- **Work item**: Repeat the records below exactly. Omit the pictures.

(Beginning of Data)

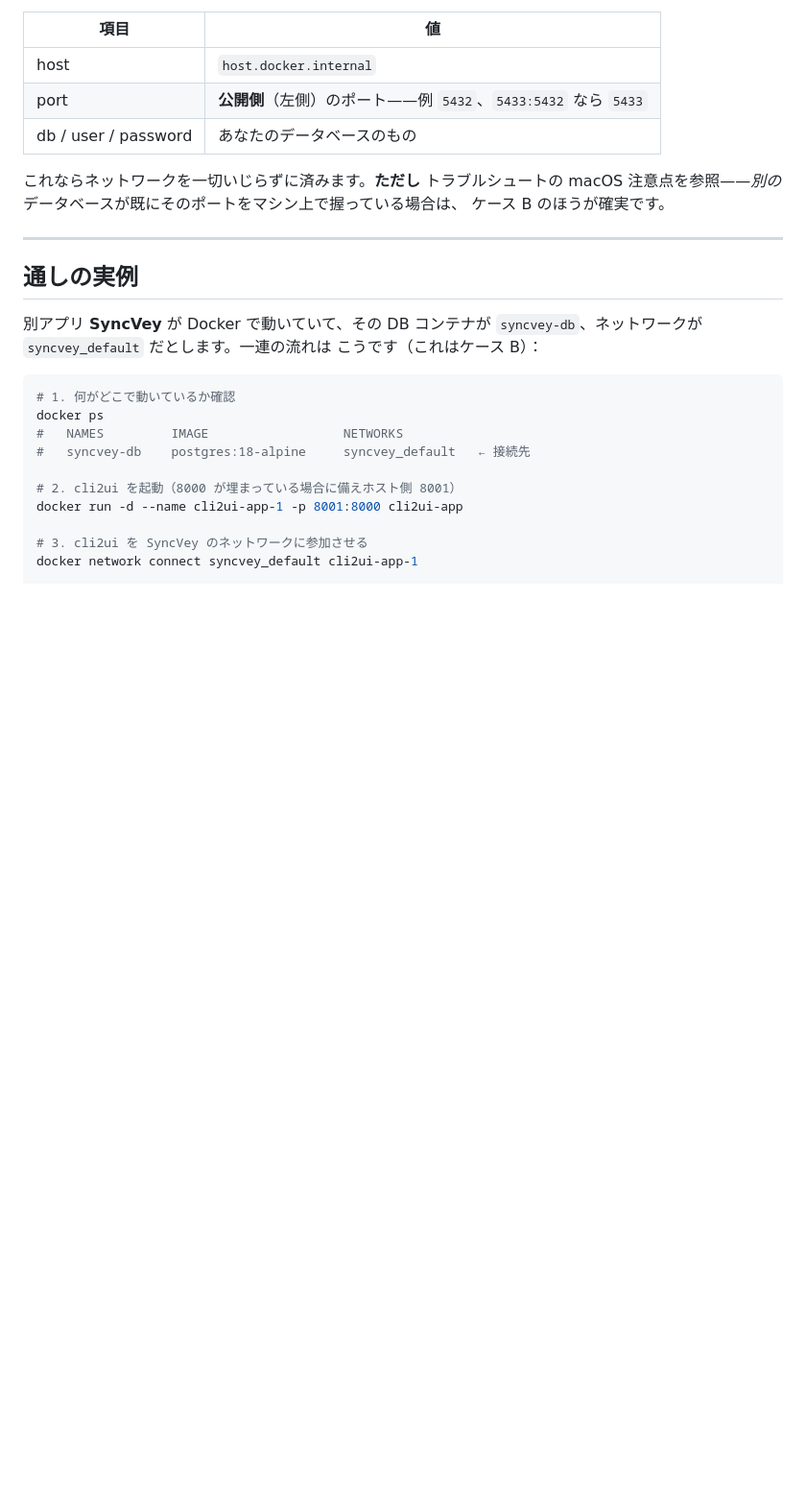
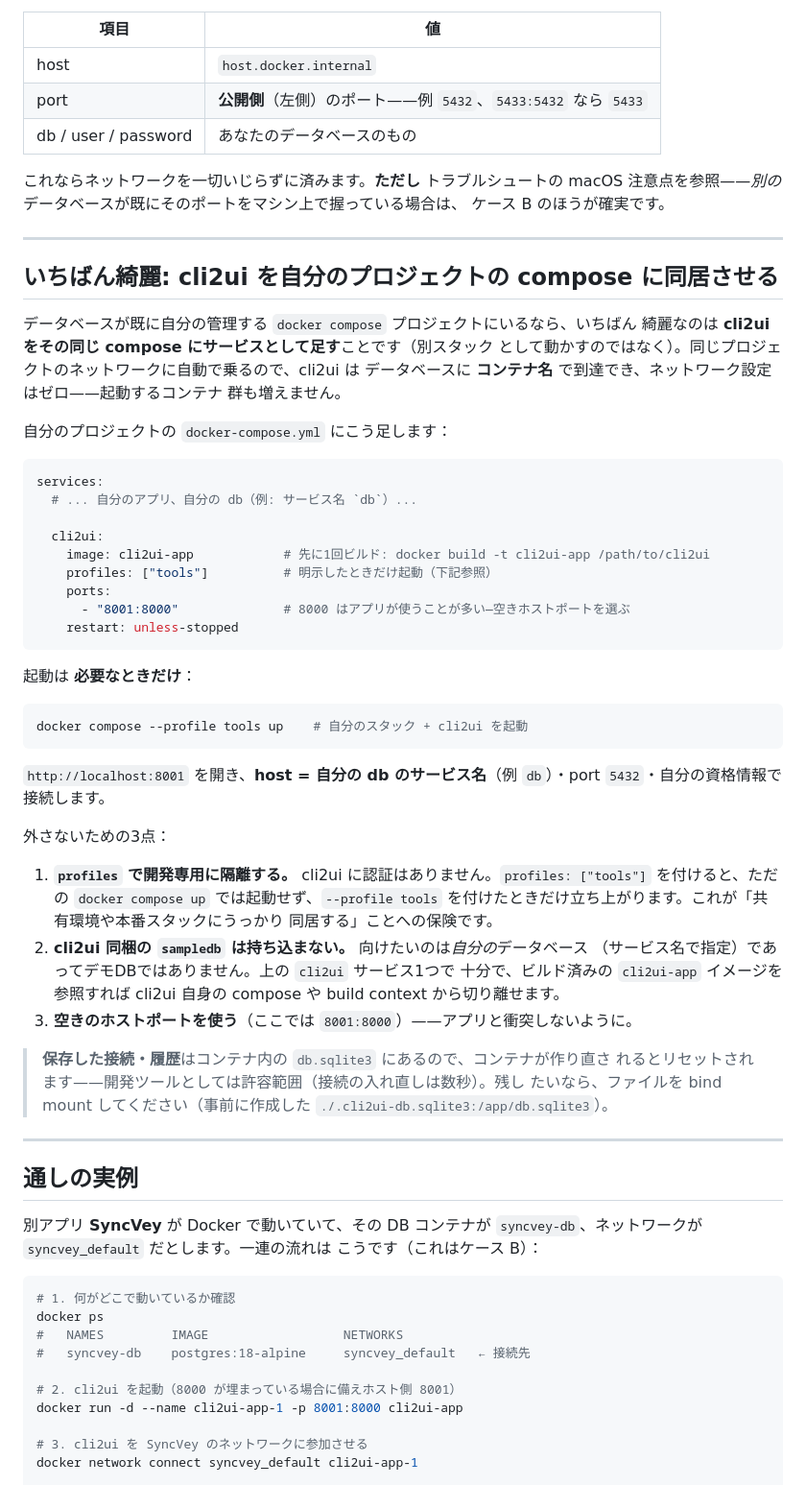
Before and after one commit to MR-TABATA/cli2ui, a Markdown page: README.NETWORKING.ja.md, the part around the change. Shown at 96% size. Drawn GitHub-style; blank space fills up the shorter version.

````diff
--- a/README.NETWORKING.ja.md
+++ b/README.NETWORKING.ja.md
@@ -145,6 +145,56 @@ DB のコンテナがポートをマシンにマッピングしている場合
 
 ---
 
+## いちばん綺麗: cli2ui を自分のプロジェクトの compose に同居させる
+
+データベースが既に自分の管理する `docker compose` プロジェクトにいるなら、いちばん
+綺麗なのは **cli2ui をその同じ compose にサービスとして足す**ことです（別スタック
+として動かすのではなく）。同じプロジェクトのネットワークに自動で乗るので、cli2ui は
+データベースに **コンテナ名** で到達でき、ネットワーク設定はゼロ——起動するコンテナ
+群も増えません。
+
+自分のプロジェクトの `docker-compose.yml` にこう足します：
+
+```yaml
+services:
+  # ... 自分のアプリ、自分の db（例: サービス名 `db`）...
+
+  cli2ui:
+    image: cli2ui-app            # 先に1回ビルド: docker build -t cli2ui-app /path/to/cli2ui
+    profiles: ["tools"]          # 明示したときだけ起動（下記参照）
+    ports:
+      - "8001:8000"              # 8000 はアプリが使うことが多い—空きホストポートを選ぶ
+    restart: unless-stopped
+```
+
+起動は **必要なときだけ**：
+
+```bash
+docker compose --profile tools up    # 自分のスタック + cli2ui を起動
+```
+
+`http://localhost:8001` を開き、**host = 自分の db のサービス名**（例 `db`）・port
+`5432`・自分の資格情報で接続します。
+
+外さないための3点：
+
+1. **`profiles` で開発専用に隔離する。** cli2ui に認証はありません。`profiles:
+   ["tools"]` を付けると、ただの `docker compose up` では起動せず、`--profile
+   tools` を付けたときだけ立ち上がります。これが「共有環境や本番スタックにうっかり
+   同居する」ことへの保険です。
+2. **cli2ui 同梱の `sampledb` は持ち込まない。** 向けたいのは*自分の*データベース
+   （サービス名で指定）であってデモDBではありません。上の `cli2ui` サービス1つで
+   十分で、ビルド済みの `cli2ui-app` イメージを参照すれば cli2ui 自身の compose や
+   build context から切り離せます。
+3. **空きのホストポートを使う**（ここでは `8001:8000`）——アプリと衝突しないように。
+
+> **保存した接続・履歴**はコンテナ内の `db.sqlite3` にあるので、コンテナが作り直さ
+> れるとリセットされます——開発ツールとしては許容範囲（接続の入れ直しは数秒）。残し
+> たいなら、ファイルを bind mount してください（事前に作成した
+> `./.cli2ui-db.sqlite3:/app/db.sqlite3`）。
+
+---
+
 ## 通しの実例
 
 別アプリ **SyncVey** が Docker で動いていて、その DB コンテナが
````
Also changed, not shown: README.NETWORKING.md (+50 -0 lines).
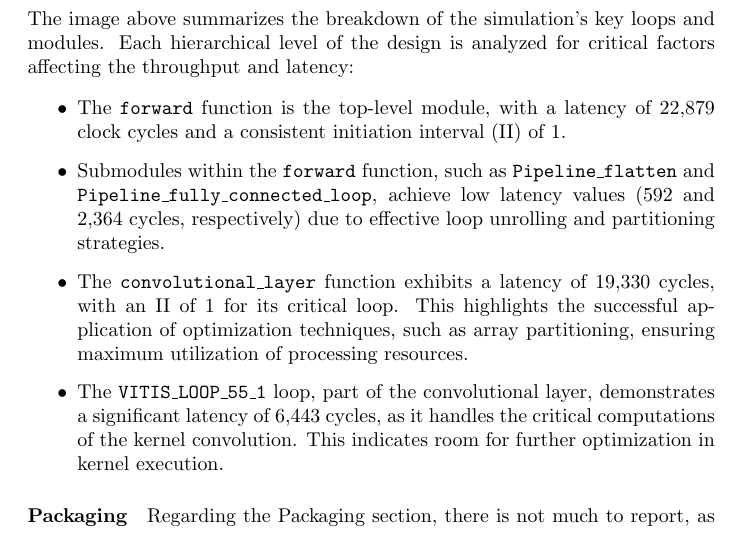
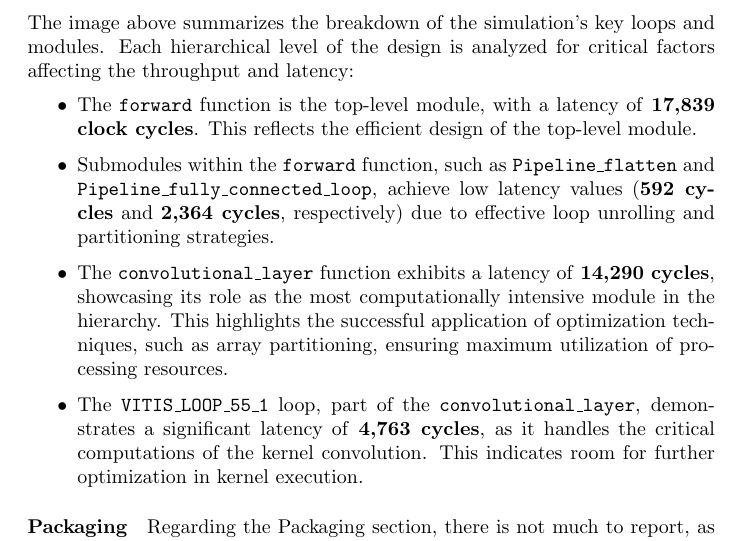
Before and after one commit to giuliocapecchi/MLP_HLS, a LaTeX document (documentation/documentation.tex): part of page 41 of 46, cut so that both start at the same text. Compiled offline with pdfLaTeX.

Commit message:
conv rtl cosim comment update

```diff
--- a/documentation/documentation.tex
+++ b/documentation/documentation.tex
@@ -1335,11 +1335,12 @@ The C/RTL simulation was performed to evaluate the performance and resource usag
 The image above summarizes the breakdown of the simulation's key loops and modules. Each hierarchical level of the design is analyzed for critical factors affecting the throughput and latency:
 
 \begin{itemize}
-    \item The \texttt{forward} function is the top-level module, with a latency of 22,879 clock cycles and a consistent initiation interval (II) of 1.
-    \item Submodules within the \texttt{forward} function, such as \texttt{Pipeline\_flatten} and \texttt{Pipeline\_fully\_connected\_loop}, achieve low latency values (592 and 2,364 cycles, respectively) due to effective loop unrolling and partitioning strategies.
-    \item The \texttt{convolutional\_layer} function exhibits a latency of 19,330 cycles, with an II of 1 for its critical loop. This highlights the successful application of optimization techniques, such as array partitioning, ensuring maximum utilization of processing resources.
-    \item The \texttt{VITIS\_LOOP\_55\_1} loop, part of the convolutional layer, demonstrates a significant latency of 6,443 cycles, as it handles the critical computations of the kernel convolution. This indicates room for further optimization in kernel execution.
-\end{itemize}
+    \item The \texttt{forward} function is the top-level module, with a latency of \textbf{17,839 clock cycles}. This reflects the efficient design of the top-level module.
+    \item Submodules within the \texttt{forward} function, such as \texttt{Pipeline\_flatten} and \texttt{Pipeline\_fully\_connected\_loop}, achieve low latency values (\textbf{592 cycles} and \textbf{2,364 cycles}, respectively) due to effective loop unrolling and partitioning strategies.
+    \item The \texttt{convolutional\_layer} function exhibits a latency of \textbf{14,290 cycles}, showcasing its role as the most computationally intensive module in the hierarchy. This highlights the successful application of optimization techniques, such as array partitioning, ensuring maximum utilization of processing resources.
+    \item The \texttt{VITIS\_LOOP\_55\_1} loop, part of the \texttt{convolutional\_layer}, demonstrates a significant latency of \textbf{4,763 cycles}, as it handles the critical computations of the kernel convolution. This indicates room for further optimization in kernel execution.
+\end{itemize}
+
 
 \paragraph{Packaging}
 Regarding the Packaging section, there is not much to report, as the Vitis IDE does not generate a detailed report for this stage. However, it can be inferred that the packaging process was completed successfully, ensuring that the ConvNet design is ready for integration into larger FPGA-based systems.
```
Also changed, not shown: documentation/assets/ConvNet/c-rtl-cosimulation.png, documentation/documentation.pdf.
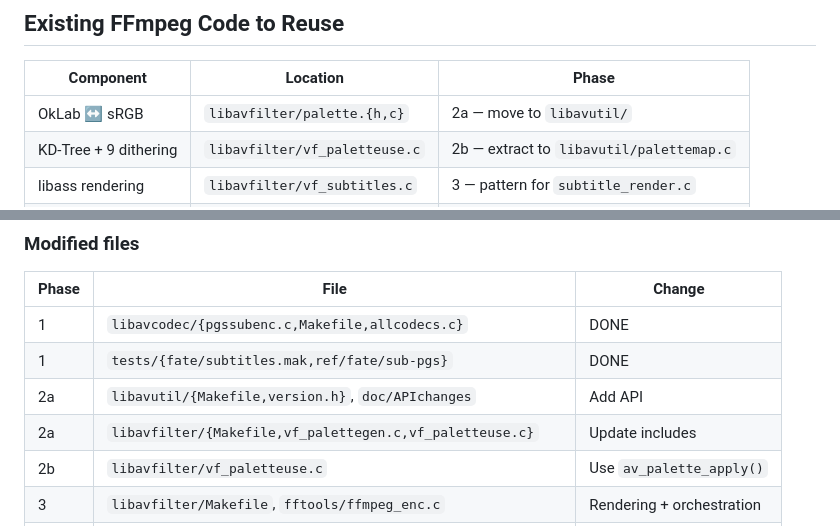
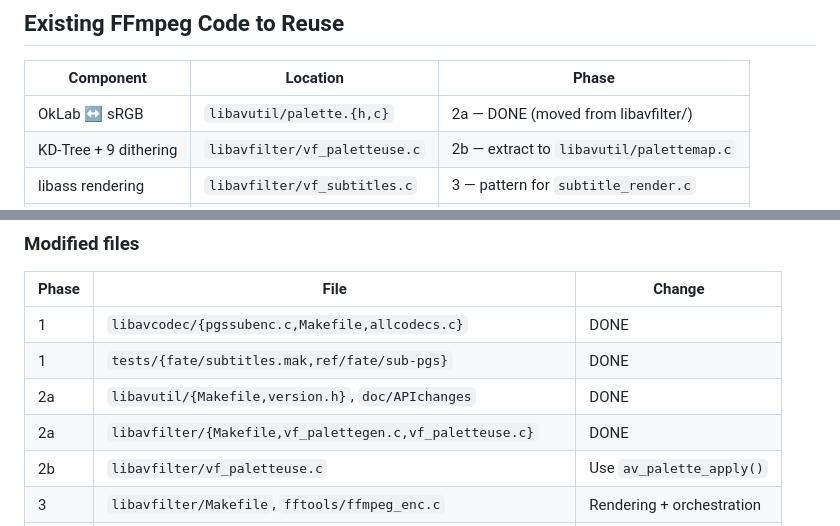
Before and after one commit to slartibardfast/pgs-release, a Markdown page: PLAN.md, 2 parts joined by grey strips. GitHub-like rendering.

```diff
--- a/PLAN.md
+++ b/PLAN.md
@@ -353,7 +360,7 @@ Upgrades to OkLab perceptual distance, adds dithering (critical at 4 colors).
 
 | Component | Location | Phase |
 |-----------|----------|-------|
-| OkLab ↔ sRGB | `libavfilter/palette.{h,c}` | 2a — move to `libavutil/` |
+| OkLab ↔ sRGB | `libavutil/palette.{h,c}` | 2a — DONE (moved from libavfilter/) |
 | KD-Tree + 9 dithering | `libavfilter/vf_paletteuse.c` | 2b — extract to `libavutil/palettemap.c` |
 | libass rendering | `libavfilter/vf_subtitles.c` | 3 — pattern for `subtitle_render.c` |
 | ELBG quantizer | `libavcodec/elbg.{h,c}` | 5 — wrap as `AV_QUANTIZE_ELBG` |
@@ -391,8 +398,8 @@ Upgrades to OkLab perceptual distance, adds dithering (critical at 4 colors).
 |-------|------|--------|
 | 1 | `libavcodec/{pgssubenc.c,Makefile,allcodecs.c}` | DONE |
 | 1 | `tests/{fate/subtitles.mak,ref/fate/sub-pgs}` | DONE |
-| 2a | `libavutil/{Makefile,version.h}`, `doc/APIchanges` | Add API |
-| 2a | `libavfilter/{Makefile,vf_palettegen.c,vf_paletteuse.c}` | Update includes |
+| 2a | `libavutil/{Makefile,version.h}`, `doc/APIchanges` | DONE |
+| 2a | `libavfilter/{Makefile,vf_palettegen.c,vf_paletteuse.c}` | DONE |
 | 2b | `libavfilter/vf_paletteuse.c` | Use `av_palette_apply()` |
 | 3 | `libavfilter/Makefile`, `fftools/ffmpeg_enc.c` | Rendering + orchestration |
 | 4 | `libavcodec/dvdsubenc.c` | Use shared quantizer |
```
Also changed, not shown: other parts of PLAN.md (+20 -17 lines), CLAUDE.md (+7 -0 lines).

(End of Data)

- **Expected answer**:
Before and after one commit to MR-TABATA/cli2ui, a Markdown page: README.NETWORKING.ja.md, the part around the change. Shown at 96% size. Drawn GitHub-style; blank space fills up the shorter version.

````diff
--- a/README.NETWORKING.ja.md
+++ b/README.NETWORKING.ja.md
@@ -145,6 +145,56 @@ DB のコンテナがポートをマシンにマッピングしている場合
 
 ---
 
+## いちばん綺麗: cli2ui を自分のプロジェクトの compose に同居させる
+
+データベースが既に自分の管理する `docker compose` プロジェクトにいるなら、いちばん
+綺麗なのは **cli2ui をその同じ compose にサービスとして足す**ことです（別スタック
+として動かすのではなく）。同じプロジェクトのネットワークに自動で乗るので、cli2ui は
+データベースに **コンテナ名** で到達でき、ネットワーク設定はゼロ——起動するコンテナ
+群も増えません。
+
+自分のプロジェクトの `docker-compose.yml` にこう足します：
+
+```yaml
+services:
+  # ... 自分のアプリ、自分の db（例: サービス名 `db`）...
+
+  cli2ui:
+    image: cli2ui-app            # 先に1回ビルド: docker build -t cli2ui-app /path/to/cli2ui
+    profiles: ["tools"]          # 明示したときだけ起動（下記参照）
+    ports:
+      - "8001:8000"              # 8000 はアプリが使うことが多い—空きホストポートを選ぶ
+    restart: unless-stopped
+```
+
+起動は **必要なときだけ**：
+
+```bash
+docker compose --profile tools up    # 自分のスタック + cli2ui を起動
+```
+
+`http://localhost:8001` を開き、**host = 自分の db のサービス名**（例 `db`）・port
+`5432`・自分の資格情報で接続します。
+
+外さないための3点：
+
+1. **`profiles` で開発専用に隔離する。** cli2ui に認証はありません。`profiles:
+   ["tools"]` を付けると、ただの `docker compose up` では起動せず、`--profile
+   tools` を付けたときだけ立ち上がります。これが「共有環境や本番スタックにうっかり
+   同居する」ことへの保険です。
+2. **cli2ui 同梱の `sampledb` は持ち込まない。** 向けたいのは*自分の*データベース
+   （サービス名で指定）であってデモDBではありません。上の `cli2ui` サービス1つで
+   十分で、ビルド済みの `cli2ui-app` イメージを参照すれば cli2ui 自身の compose や
+   build context から切り離せます。
+3. **空きのホストポートを使う**（ここでは `8001:8000`）——アプリと衝突しないように。
+
+> **保存した接続・履歴**はコンテナ内の `db.sqlite3` にあるので、コンテナが作り直さ
+> れるとリセットされます——開発ツールとしては許容範囲（接続の入れ直しは数秒）。残し
+> たいなら、ファイルを bind mount してください（事前に作成した
+> `./.cli2ui-db.sqlite3:/app/db.sqlite3`）。
+
+---
+
 ## 通しの実例
 
 別アプリ **SyncVey** が Docker で動いていて、その DB コンテナが
````
Also changed, not shown: README.NETWORKING.md (+50 -0 lines).
Before and after one commit to giuliocapecchi/MLP_HLS, a LaTeX document (documentation/documentation.tex): part of page 41 of 46, cut so that both start at the same text. Compiled offline with pdfLaTeX.

Commit message:
conv rtl cosim comment update

```diff
--- a/documentation/documentation.tex
+++ b/documentation/documentation.tex
@@ -1335,11 +1335,12 @@ The C/RTL simulation was performed to evaluate the performance and resource usag
 The image above summarizes the breakdown of the simulation's key loops and modules. Each hierarchical level of the design is analyzed for critical factors affecting the throughput and latency:
 
 \begin{itemize}
-    \item The \texttt{forward} function is the top-level module, with a latency of 22,879 clock cycles and a consistent initiation interval (II) of 1.
-    \item Submodules within the \texttt{forward} function, such as \texttt{Pipeline\_flatten} and \texttt{Pipeline\_fully\_connected\_loop}, achieve low latency values (592 and 2,364 cycles, respectively) due to effective loop unrolling and partitioning strategies.
-    \item The \texttt{convolutional\_layer} function exhibits a latency of 19,330 cycles, with an II of 1 for its critical loop. This highlights the successful application of optimization techniques, such as array partitioning, ensuring maximum utilization of processing resources.
-    \item The \texttt{VITIS\_LOOP\_55\_1} loop, part of the convolutional layer, demonstrates a significant latency of 6,443 cycles, as it handles the critical computations of the kernel convolution. This indicates room for further optimization in kernel execution.
-\end{itemize}
+    \item The \texttt{forward} function is the top-level module, with a latency of \textbf{17,839 clock cycles}. This reflects the efficient design of the top-level module.
+    \item Submodules within the \texttt{forward} function, such as \texttt{Pipeline\_flatten} and \texttt{Pipeline\_fully\_connected\_loop}, achieve low latency values (\textbf{592 cycles} and \textbf{2,364 cycles}, respectively) due to effective loop unrolling and partitioning strategies.
+    \item The \texttt{convolutional\_layer} function exhibits a latency of \textbf{14,290 cycles}, showcasing its role as the most computationally intensive module in the hierarchy. This highlights the successful application of optimization techniques, such as array partitioning, ensuring maximum utilization of processing resources.
+    \item The \texttt{VITIS\_LOOP\_55\_1} loop, part of the \texttt{convolutional\_layer}, demonstrates a significant latency of \textbf{4,763 cycles}, as it handles the critical computations of the kernel convolution. This indicates room for further optimization in kernel execution.
+\end{itemize}
+
 
 \paragraph{Packaging}
 Regarding the Packaging section, there is not much to report, as the Vitis IDE does not generate a detailed report for this stage. However, it can be inferred that the packaging process was completed successfully, ensuring that the ConvNet design is ready for integration into larger FPGA-based systems.
```
Also changed, not shown: documentation/assets/ConvNet/c-rtl-cosimulation.png, documentation/documentation.pdf.
Before and after one commit to slartibardfast/pgs-release, a Markdown page: PLAN.md, 2 parts joined by grey strips. GitHub-like rendering.

```diff
--- a/PLAN.md
+++ b/PLAN.md
@@ -353,7 +360,7 @@ Upgrades to OkLab perceptual distance, adds dithering (critical at 4 colors).
 
 | Component | Location | Phase |
 |-----------|----------|-------|
-| OkLab ↔ sRGB | `libavfilter/palette.{h,c}` | 2a — move to `libavutil/` |
+| OkLab ↔ sRGB | `libavutil/palette.{h,c}` | 2a — DONE (moved from libavfilter/) |
 | KD-Tree + 9 dithering | `libavfilter/vf_paletteuse.c` | 2b — extract to `libavutil/palettemap.c` |
 | libass rendering | `libavfilter/vf_subtitles.c` | 3 — pattern for `subtitle_render.c` |
 | ELBG quantizer | `libavcodec/elbg.{h,c}` | 5 — wrap as `AV_QUANTIZE_ELBG` |
@@ -391,8 +398,8 @@ Upgrades to OkLab perceptual distance, adds dithering (critical at 4 colors).
 |-------|------|--------|
 | 1 | `libavcodec/{pgssubenc.c,Makefile,allcodecs.c}` | DONE |
 | 1 | `tests/{fate/subtitles.mak,ref/fate/sub-pgs}` | DONE |
-| 2a | `libavutil/{Makefile,version.h}`, `doc/APIchanges` | Add API |
-| 2a | `libavfilter/{Makefile,vf_palettegen.c,vf_paletteuse.c}` | Update includes |
+| 2a | `libavutil/{Makefile,version.h}`, `doc/APIchanges` | DONE |
+| 2a | `libavfilter/{Makefile,vf_palettegen.c,vf_paletteuse.c}` | DONE |
 | 2b | `libavfilter/vf_paletteuse.c` | Use `av_palette_apply()` |
 | 3 | `libavfilter/Makefile`, `fftools/ffmpeg_enc.c` | Rendering + orchestration |
 | 4 | `libavcodec/dvdsubenc.c` | Use shared quantizer |
```
Also changed, not shown: other parts of PLAN.md (+20 -17 lines), CLAUDE.md (+7 -0 lines).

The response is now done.